───── Data to process ─────
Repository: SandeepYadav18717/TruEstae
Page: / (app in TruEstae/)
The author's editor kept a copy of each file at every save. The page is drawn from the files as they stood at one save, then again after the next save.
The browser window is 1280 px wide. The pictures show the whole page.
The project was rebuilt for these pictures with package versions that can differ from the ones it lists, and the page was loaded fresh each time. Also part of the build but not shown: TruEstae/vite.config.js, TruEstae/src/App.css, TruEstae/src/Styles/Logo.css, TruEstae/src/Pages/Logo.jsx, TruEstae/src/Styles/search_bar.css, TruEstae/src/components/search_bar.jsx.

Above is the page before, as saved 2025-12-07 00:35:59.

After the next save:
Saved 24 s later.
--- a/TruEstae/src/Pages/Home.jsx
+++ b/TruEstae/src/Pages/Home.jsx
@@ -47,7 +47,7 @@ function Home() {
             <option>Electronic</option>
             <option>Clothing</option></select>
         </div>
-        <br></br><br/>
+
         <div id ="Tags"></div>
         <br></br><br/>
─────
Set out the records again, exactly as they appear above.

Repository: SandeepYadav18717/TruEstae
Page: / (app in TruEstae/)
The author's editor kept a copy of each file at every save. The page is drawn from the files as they stood at one save, then again after the next save.
The browser window is 1280 px wide. The pictures show the whole page.
The project was rebuilt for these pictures with package versions that can differ from the ones it lists, and the page was loaded fresh each time. Also part of the build but not shown: TruEstae/vite.config.js, TruEstae/src/App.css, TruEstae/src/Styles/Logo.css, TruEstae/src/Pages/Logo.jsx, TruEstae/src/Styles/search_bar.css, TruEstae/src/components/search_bar.jsx.

Above is the page before, as saved 2025-12-07 00:35:59.

After the next save:
Saved 24 s later.
--- a/TruEstae/src/Pages/Home.jsx
+++ b/TruEstae/src/Pages/Home.jsx
@@ -47,7 +47,7 @@ function Home() {
             <option>Electronic</option>
             <option>Clothing</option></select>
         </div>
-        <br></br><br/>
+
         <div id ="Tags"></div>
         <br></br><br/>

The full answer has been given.